Everyone liked this one, and it was very easy to make.

I coulda had a V8 – Tomato Cocktails

If you’re a clever wife, you have an appetizing cocktail to serve your world-weary husband when he trudges home from the office. This is according to Betty Crocker, that is.

With cocktails like these, it’s a wonder more husbands didn’t strangle their wives!

Let’s have some tomato juice!!

Add a little salt, lemon juice, a few drops of Worcestershire sauce and onion juice to tomato juice. Serve cold or hot.

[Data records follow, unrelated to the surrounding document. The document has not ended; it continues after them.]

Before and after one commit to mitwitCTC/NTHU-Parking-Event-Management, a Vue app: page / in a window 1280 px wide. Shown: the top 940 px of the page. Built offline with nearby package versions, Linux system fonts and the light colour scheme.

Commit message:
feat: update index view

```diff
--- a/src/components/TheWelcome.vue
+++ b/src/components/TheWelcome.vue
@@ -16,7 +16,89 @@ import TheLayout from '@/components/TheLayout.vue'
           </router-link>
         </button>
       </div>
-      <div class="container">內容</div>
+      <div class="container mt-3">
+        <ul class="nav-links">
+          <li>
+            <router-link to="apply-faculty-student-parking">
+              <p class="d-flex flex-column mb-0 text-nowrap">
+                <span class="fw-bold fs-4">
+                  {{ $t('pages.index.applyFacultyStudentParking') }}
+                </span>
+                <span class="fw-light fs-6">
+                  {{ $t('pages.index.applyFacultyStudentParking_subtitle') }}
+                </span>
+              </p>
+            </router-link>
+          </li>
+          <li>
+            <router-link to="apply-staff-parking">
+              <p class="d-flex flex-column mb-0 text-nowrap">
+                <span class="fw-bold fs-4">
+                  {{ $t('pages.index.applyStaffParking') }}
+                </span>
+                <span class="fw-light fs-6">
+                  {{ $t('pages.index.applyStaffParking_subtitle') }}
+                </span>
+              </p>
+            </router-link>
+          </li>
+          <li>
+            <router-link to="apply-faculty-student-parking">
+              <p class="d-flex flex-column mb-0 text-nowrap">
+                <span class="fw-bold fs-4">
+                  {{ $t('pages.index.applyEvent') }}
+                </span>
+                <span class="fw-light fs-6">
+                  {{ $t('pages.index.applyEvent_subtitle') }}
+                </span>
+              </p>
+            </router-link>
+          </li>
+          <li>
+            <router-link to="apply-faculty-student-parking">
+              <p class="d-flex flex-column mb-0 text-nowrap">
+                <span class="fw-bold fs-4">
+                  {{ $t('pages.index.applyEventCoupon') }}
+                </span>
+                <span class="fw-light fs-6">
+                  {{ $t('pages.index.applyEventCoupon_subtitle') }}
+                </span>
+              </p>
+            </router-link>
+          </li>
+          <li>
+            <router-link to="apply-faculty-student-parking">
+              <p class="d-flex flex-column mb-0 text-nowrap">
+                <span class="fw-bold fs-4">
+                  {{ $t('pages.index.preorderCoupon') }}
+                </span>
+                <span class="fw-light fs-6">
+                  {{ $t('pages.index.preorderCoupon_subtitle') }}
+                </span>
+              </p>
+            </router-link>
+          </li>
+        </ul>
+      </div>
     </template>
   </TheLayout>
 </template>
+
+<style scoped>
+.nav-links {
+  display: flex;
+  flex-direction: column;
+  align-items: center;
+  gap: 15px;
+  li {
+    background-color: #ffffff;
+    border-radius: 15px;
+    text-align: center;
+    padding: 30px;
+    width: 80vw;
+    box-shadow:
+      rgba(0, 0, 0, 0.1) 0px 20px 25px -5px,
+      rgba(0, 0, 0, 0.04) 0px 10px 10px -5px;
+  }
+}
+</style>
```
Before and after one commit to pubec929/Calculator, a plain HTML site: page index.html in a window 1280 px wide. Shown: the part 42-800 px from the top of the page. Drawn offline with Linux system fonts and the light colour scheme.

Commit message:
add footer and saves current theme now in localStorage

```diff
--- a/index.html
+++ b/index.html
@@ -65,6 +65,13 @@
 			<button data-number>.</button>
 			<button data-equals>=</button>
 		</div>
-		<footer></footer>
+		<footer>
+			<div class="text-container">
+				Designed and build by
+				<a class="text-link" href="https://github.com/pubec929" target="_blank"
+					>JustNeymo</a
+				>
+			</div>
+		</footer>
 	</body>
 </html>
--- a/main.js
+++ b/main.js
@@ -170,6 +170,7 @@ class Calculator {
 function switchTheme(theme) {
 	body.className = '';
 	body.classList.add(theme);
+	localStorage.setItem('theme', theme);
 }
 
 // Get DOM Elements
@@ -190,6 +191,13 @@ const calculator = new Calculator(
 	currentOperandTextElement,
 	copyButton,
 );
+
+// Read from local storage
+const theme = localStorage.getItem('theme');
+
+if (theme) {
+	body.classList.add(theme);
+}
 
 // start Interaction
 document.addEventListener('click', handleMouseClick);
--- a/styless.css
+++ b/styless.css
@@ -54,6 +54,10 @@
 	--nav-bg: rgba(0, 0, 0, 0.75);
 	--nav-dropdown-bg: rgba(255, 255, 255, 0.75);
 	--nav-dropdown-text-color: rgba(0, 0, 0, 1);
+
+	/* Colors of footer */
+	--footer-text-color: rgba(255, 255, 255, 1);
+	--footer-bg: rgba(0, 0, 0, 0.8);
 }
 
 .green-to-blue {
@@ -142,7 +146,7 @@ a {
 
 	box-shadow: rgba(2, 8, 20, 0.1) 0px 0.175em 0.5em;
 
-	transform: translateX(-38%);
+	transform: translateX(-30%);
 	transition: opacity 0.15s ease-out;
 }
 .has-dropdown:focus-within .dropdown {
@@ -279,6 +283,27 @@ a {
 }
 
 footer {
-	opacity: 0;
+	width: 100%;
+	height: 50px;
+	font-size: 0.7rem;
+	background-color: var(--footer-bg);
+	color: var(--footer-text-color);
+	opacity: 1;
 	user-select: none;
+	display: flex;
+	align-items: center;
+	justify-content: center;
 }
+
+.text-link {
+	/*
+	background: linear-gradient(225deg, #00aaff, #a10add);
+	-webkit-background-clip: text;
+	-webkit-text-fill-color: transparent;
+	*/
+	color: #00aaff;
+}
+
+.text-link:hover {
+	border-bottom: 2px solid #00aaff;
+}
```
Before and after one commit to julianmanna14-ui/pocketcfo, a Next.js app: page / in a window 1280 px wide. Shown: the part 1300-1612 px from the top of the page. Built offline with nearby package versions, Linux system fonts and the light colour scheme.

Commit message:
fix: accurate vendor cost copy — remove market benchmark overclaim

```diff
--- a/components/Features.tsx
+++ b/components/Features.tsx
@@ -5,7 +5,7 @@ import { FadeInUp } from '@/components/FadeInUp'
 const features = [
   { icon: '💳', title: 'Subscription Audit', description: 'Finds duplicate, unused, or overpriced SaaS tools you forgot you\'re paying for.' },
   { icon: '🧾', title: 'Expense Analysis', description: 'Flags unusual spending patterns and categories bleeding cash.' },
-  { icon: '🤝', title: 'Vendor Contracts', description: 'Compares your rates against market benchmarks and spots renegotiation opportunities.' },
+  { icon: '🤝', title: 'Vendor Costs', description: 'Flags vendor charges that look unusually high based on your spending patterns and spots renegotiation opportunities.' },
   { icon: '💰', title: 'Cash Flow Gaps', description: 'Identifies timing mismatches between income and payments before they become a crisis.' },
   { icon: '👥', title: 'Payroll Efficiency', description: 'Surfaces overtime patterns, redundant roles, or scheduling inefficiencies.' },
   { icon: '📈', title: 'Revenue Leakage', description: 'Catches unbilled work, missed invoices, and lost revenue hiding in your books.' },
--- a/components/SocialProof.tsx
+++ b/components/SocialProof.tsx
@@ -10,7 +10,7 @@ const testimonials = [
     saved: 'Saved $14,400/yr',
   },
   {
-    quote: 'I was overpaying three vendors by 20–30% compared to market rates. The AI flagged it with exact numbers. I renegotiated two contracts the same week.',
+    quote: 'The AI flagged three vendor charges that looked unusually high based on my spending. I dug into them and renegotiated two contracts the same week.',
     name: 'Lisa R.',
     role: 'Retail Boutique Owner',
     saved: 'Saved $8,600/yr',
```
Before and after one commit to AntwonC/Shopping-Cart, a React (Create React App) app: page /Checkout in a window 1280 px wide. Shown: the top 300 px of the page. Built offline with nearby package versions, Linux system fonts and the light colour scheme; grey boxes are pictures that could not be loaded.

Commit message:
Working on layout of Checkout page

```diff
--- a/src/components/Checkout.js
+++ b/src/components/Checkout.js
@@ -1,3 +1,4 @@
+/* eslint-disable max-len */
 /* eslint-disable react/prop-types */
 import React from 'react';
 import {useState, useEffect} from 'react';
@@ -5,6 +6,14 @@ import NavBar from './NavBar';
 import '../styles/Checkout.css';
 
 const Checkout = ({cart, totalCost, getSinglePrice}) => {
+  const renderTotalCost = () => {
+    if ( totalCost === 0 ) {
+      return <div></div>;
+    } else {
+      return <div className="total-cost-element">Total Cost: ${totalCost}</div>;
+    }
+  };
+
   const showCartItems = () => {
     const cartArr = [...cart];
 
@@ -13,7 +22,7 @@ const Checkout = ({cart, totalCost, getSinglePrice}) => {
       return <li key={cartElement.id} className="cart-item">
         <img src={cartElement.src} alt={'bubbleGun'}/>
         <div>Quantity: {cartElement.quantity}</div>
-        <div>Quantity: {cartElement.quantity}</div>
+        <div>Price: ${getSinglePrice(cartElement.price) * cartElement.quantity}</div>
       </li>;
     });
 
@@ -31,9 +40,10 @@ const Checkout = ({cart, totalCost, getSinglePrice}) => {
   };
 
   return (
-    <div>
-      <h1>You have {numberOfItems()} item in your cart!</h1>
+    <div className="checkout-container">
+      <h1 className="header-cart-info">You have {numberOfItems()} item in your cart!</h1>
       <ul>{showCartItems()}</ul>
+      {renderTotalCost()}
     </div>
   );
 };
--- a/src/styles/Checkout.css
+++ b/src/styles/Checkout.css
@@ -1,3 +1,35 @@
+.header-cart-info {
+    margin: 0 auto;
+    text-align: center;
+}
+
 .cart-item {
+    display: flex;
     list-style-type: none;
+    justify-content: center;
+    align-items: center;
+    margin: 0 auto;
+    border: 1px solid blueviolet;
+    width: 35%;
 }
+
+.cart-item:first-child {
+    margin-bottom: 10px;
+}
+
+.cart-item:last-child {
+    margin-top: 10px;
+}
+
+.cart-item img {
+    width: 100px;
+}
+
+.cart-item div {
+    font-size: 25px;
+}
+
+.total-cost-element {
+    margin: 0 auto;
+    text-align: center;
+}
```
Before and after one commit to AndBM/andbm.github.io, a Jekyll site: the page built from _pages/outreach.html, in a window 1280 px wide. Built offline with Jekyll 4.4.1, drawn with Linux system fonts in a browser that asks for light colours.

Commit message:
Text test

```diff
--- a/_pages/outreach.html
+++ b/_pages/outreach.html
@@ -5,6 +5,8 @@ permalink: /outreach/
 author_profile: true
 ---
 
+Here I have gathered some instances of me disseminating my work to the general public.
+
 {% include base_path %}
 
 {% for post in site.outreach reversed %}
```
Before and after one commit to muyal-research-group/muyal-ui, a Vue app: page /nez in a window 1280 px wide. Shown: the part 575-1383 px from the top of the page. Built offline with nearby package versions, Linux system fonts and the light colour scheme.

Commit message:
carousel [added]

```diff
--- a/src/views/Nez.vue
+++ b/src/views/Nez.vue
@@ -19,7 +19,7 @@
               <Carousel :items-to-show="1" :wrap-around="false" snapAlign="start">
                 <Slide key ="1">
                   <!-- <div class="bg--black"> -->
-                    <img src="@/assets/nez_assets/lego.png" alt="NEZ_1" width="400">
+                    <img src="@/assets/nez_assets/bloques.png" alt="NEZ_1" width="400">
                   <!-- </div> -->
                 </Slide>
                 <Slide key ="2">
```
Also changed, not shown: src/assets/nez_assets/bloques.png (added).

On my best days, I don’t like tomato juice all that much. But I love tomato soup (preferably with a grilled cheese sandwich). Go figure. Anyway, instead of making a whole glass of this, I pulled out some shot glasses and made tomato shooters.

3. Tomato Cocktails

The devil one is rather appropriate in this instance . . .

Anyway, I put all of the above as directed into a shot glass, with the exception of onion juice, as I didn’t have any onions on hand, and – down the hatch!

Um, put some steak sauce in your mouth, and then place a slice of tomato next to it, and chew it up together. That’s what this was. With lemon. It was WEIRD. I cannot imagine drinking an entire glass of this.

Here’s another one:

Combine equal parts tomato juice and bouillon (dilute canned bouillon or use cubes with boiling water). Serve hot.

I only had chicken bouillon in the pantry, so I let a cube dissolve in a cup of hot water, and then poured half a shot full of bouillon, then topped it with tomato juice. The juice was room temperature, so this was even stranger. And salty as hell. Granted, I’ve had a cup of chicken or beef bouillon when I’ve been ill and not very hungry, but I would never add tomato to it.

It’s not a taste sensation. At all.